Include the line with "Also changed, not shown: main.tex" and every line before it in the entries below, echoed exactly, but not the pictures.

Source material:
◇ ◇ ◇
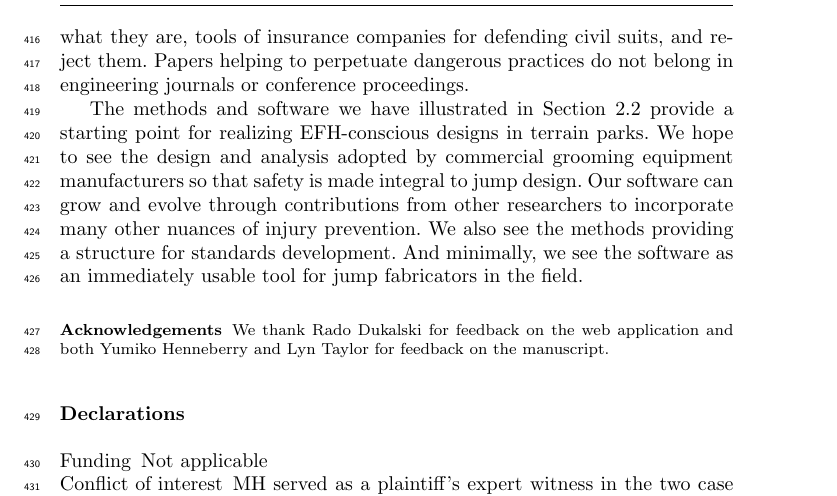
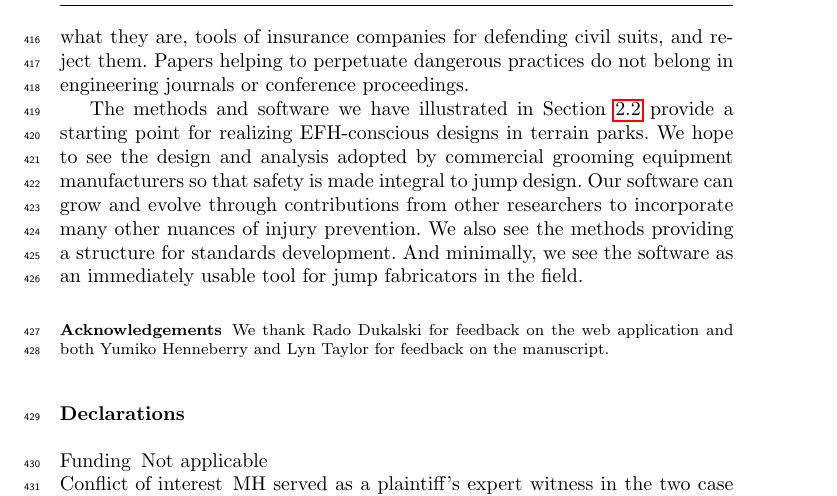
Before and after one commit to mechmotum/ski-analysis-paper, a LaTeX paper (main.tex): part of page 14 of 17, cut so that both start at the same text. Compiled offline with pdfLaTeX.

Commit message:
Update on Overleaf.

```diff
--- a/main.tex
+++ b/main.tex
@@ -640,7 +640,7 @@ engineering for what they are, tools of insurance companies for defending civil
 suits, and reject them. Papers helping to perpetuate dangerous practices do not
 belong in engineering journals or conference proceedings.
 
-The methods and software we have illustrated in Section 2.2 provide a starting
+The methods and software we have illustrated in Section~\ref{sec:software} provide a starting
 point for realizing EFH-conscious designs in terrain parks. We hope to see the
 design and analysis adopted by commercial grooming equipment manufacturers so
 that safety is made integral to jump design. Our software can grow and evolve
```
Also changed, not shown: main.tex (2 more changed lines).
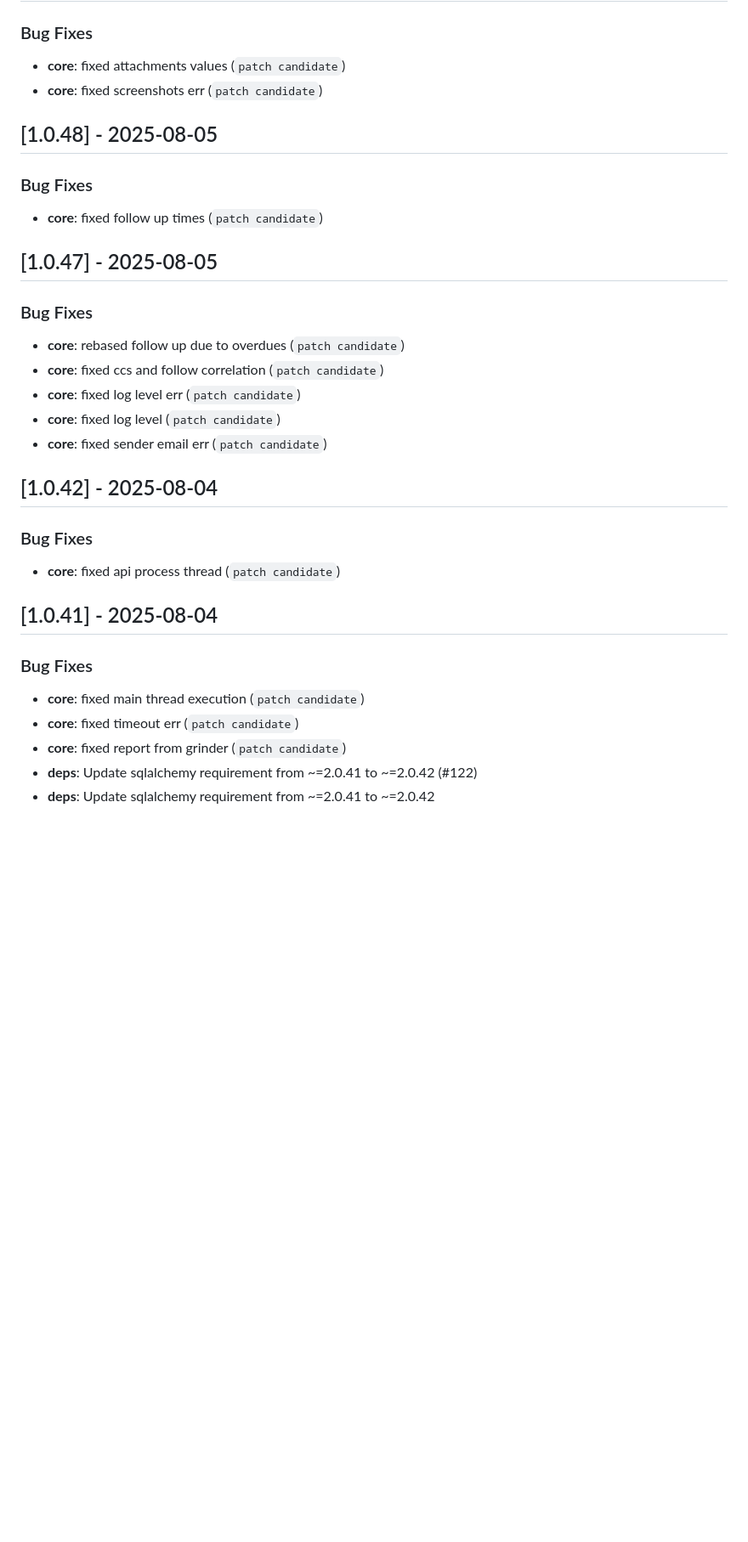
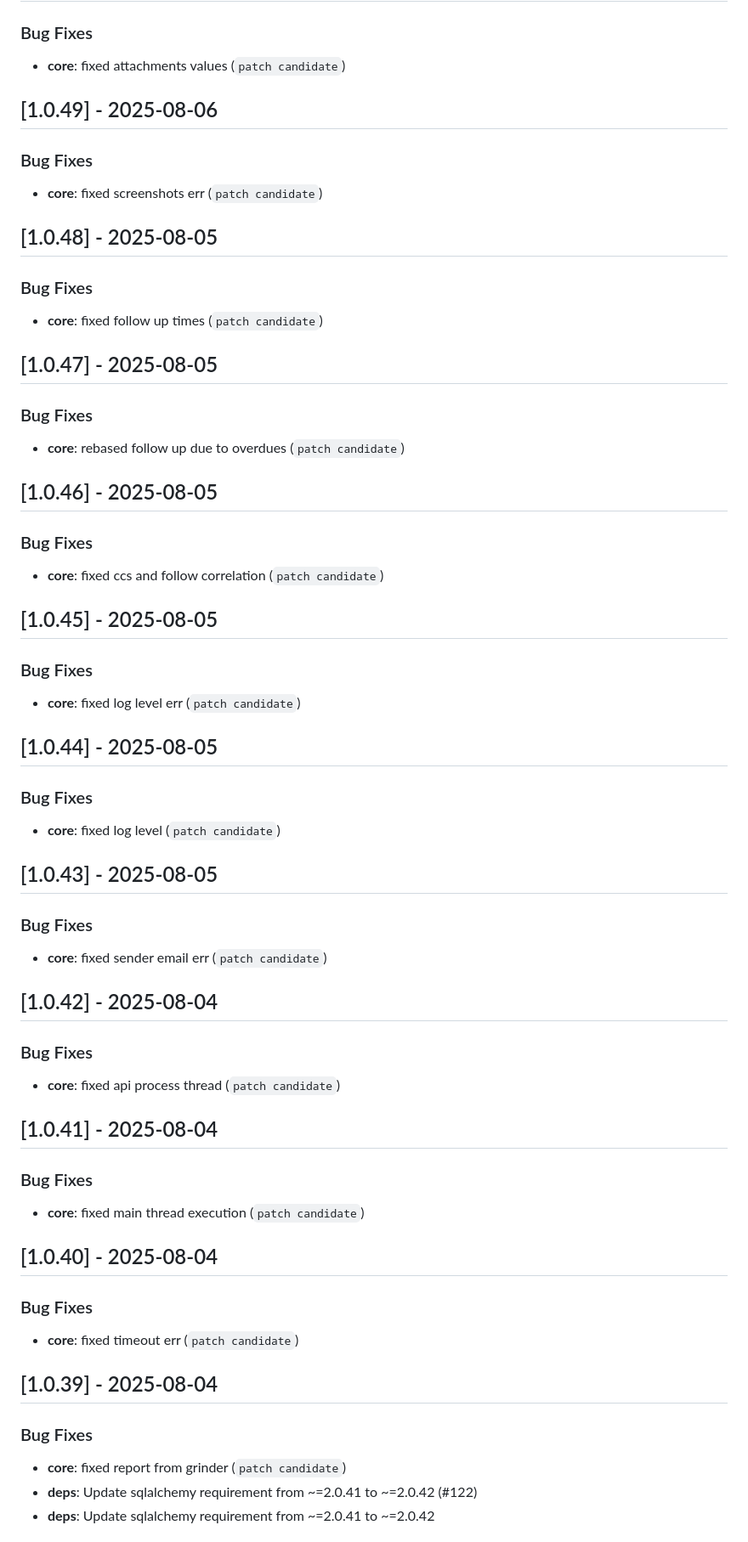
Before and after one commit to JuanVilla424/anisakys, a Markdown page: CHANGELOG.md, the part around one of its changes. Shown at 85% size. Rendered like a GitHub page; blank space fills up the shorter version.

```diff
--- a/CHANGELOG.md
+++ b/CHANGELOG.md
@@ -16,6 +38,11 @@
 ### Bug Fixes
 
 - **core**: fixed attachments values (`patch candidate`)
+
+## [1.0.49] - 2025-08-06
+
+### Bug Fixes
+
 - **core**: fixed screenshots err (`patch candidate`)
 
 ## [1.0.48] - 2025-08-05
@@ -29,9 +56,29 @@
 ### Bug Fixes
 
 - **core**: rebased follow up due to overdues (`patch candidate`)
+
+## [1.0.46] - 2025-08-05
+
+### Bug Fixes
+
 - **core**: fixed ccs and follow correlation (`patch candidate`)
+
+## [1.0.45] - 2025-08-05
+
+### Bug Fixes
+
 - **core**: fixed log level err (`patch candidate`)
+
+## [1.0.44] - 2025-08-05
+
+### Bug Fixes
+
 - **core**: fixed log level (`patch candidate`)
+
+## [1.0.43] - 2025-08-05
+
+### Bug Fixes
+
 - **core**: fixed sender email err (`patch candidate`)
 
 ## [1.0.42] - 2025-08-04
@@ -45,7 +92,17 @@
 ### Bug Fixes
 
 - **core**: fixed main thread execution (`patch candidate`)
+
+## [1.0.40] - 2025-08-04
+
+### Bug Fixes
+
 - **core**: fixed timeout err (`patch candidate`)
+
+## [1.0.39] - 2025-08-04
+
+### Bug Fixes
+
 - **core**: fixed report from grinder (`patch candidate`)
 - **deps**: Update sqlalchemy requirement from ~=2.0.41 to ~=2.0.42 (#122)
 - **deps**: Update sqlalchemy requirement from ~=2.0.41 to ~=2.0.42
```
Also changed, not shown: other parts of CHANGELOG.md (+47 -1 lines).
◇ ◇ ◇
Expected answer:
Before and after one commit to mechmotum/ski-analysis-paper, a LaTeX paper (main.tex): part of page 14 of 17, cut so that both start at the same text. Compiled offline with pdfLaTeX.

Commit message:
Update on Overleaf.

```diff
--- a/main.tex
+++ b/main.tex
@@ -640,7 +640,7 @@ engineering for what they are, tools of insurance companies for defending civil
 suits, and reject them. Papers helping to perpetuate dangerous practices do not
 belong in engineering journals or conference proceedings.
 
-The methods and software we have illustrated in Section 2.2 provide a starting
+The methods and software we have illustrated in Section~\ref{sec:software} provide a starting
 point for realizing EFH-conscious designs in terrain parks. We hope to see the
 design and analysis adopted by commercial grooming equipment manufacturers so
 that safety is made integral to jump design. Our software can grow and evolve
```
Also changed, not shown: main.tex (2 more changed lines).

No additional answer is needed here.